Hoosiers Sent Mysterious Seeds From China In The Mail

Jul 30, 2020

People in Indiana and around the country are receiving seeds in the mail from China that they didn’t order.
Credit (@IndianaChemist/Twitter)

People in Indiana and around the country are receiving seeds in the mail from China that they didn’t order. State and federal officials are urging residents not to plant the seeds or throw them away where they could grow in landfills.

 

Don Robison is the seed administrator for the Office of Indiana State Chemist. He said from photos it's received, some of the seeds look to be sunflower, cucumber, wheat, or a mixture of things.

“Are there invasive species coming along with that — that we don't have in the United States and will be hard to control? And are there diseases on those seeds that would hurt the agricultural community?” Robison said.

He said they could also be noxious weeds — another common issue for Indiana farmers.

U.S. Rep. Jim Banks (R-Columbia City) said the seeds could be a “brushing scam” — where a company makes a fake review of their product online by sending it to your address.

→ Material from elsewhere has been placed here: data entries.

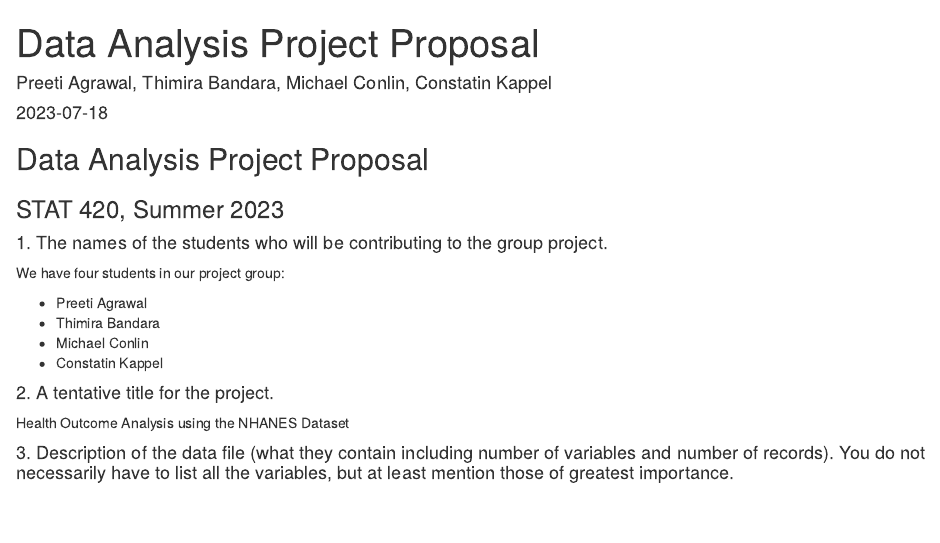
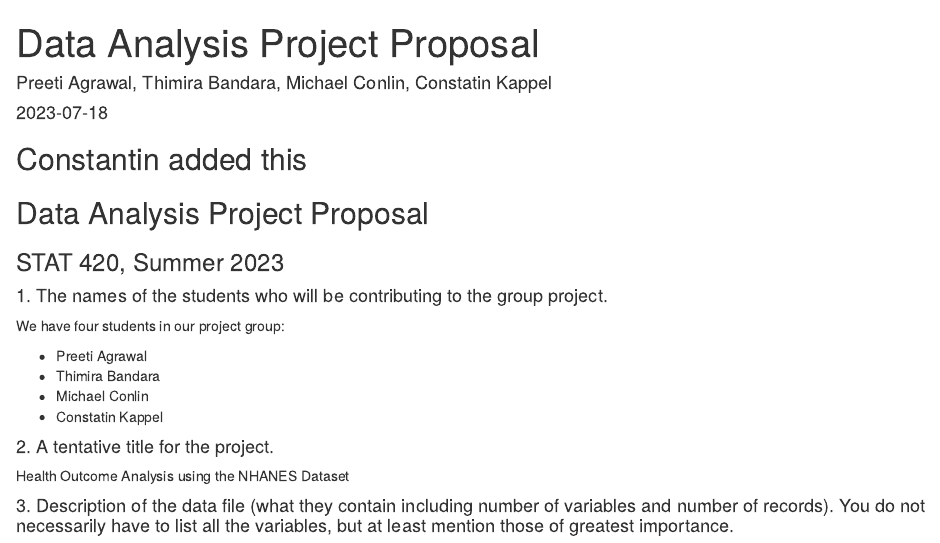
Before and after one commit to conlinm/StatBuddies, an R Markdown document (project_proposal.Rmd): the page in a window 1100 px wide, from its top. Rendered offline with R 4.5, knitr and Pandoc, with nearby package versions; some code elsewhere in the file could not run offline.

Commit message:
Constantin added title

````diff
--- a/project_proposal.Rmd
+++ b/project_proposal.Rmd
@@ -8,6 +8,8 @@ output: html_document
 ```{r setup, include=FALSE}
 knitr::opts_chunk$set(echo = TRUE)
 ```
+
+## Constantin added this
 
 ## Data Analysis Project Proposal
 ### STAT 420, Summer 2023
````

Banks serves on a congressional China task force. Recently, he’s seen an uptick in scams through Amazon — where several Indiana businesses sell their goods.

“More of them are coming to me and telling me about fake Amazon reviews that are intended to tilt businesses away from purchasing products from American vendors and toward purchasing products from Chinese vendors," Banks said.

Banks said he’s not sure if the seeds are related and has asked the U.S. Department of Justice to investigate. He said some Hoosiers have received other things in the mail from China too — like face masks.

Banks said China has attempted to steal agricultural trade secrets in Indiana in the past. In 2011, a Chinese national was sentenced to more than seven years in prison for leaking trade secrets to people in China and Germany. Kexue Huang admitted to giving information on proprietary organic insecticides while working as a research scientist at Dow AgroSciences based in Indianapolis.

If you receive a packet of seeds from China, the OISC said to send it to: State Plant Health Director, Nick Johnson, 3059 N. Morton St., Franklin, IN 46131.

If you can’t mail the seeds or have already planted them, contact the Indiana Department of Natural Resources Division of Entomology & Plant Pathology at 866-663-9684 or DEPP@dnr.IN.gov.

Contact reporter Rebecca at rthiele@iu.edu or follow her on Twitter at @beckythiele.

Indiana Environmental reporting is supported by the Environmental Resilience Institute, an Indiana University Grand Challenge project developing Indiana-specific projections and informed responses to problems of environmental change.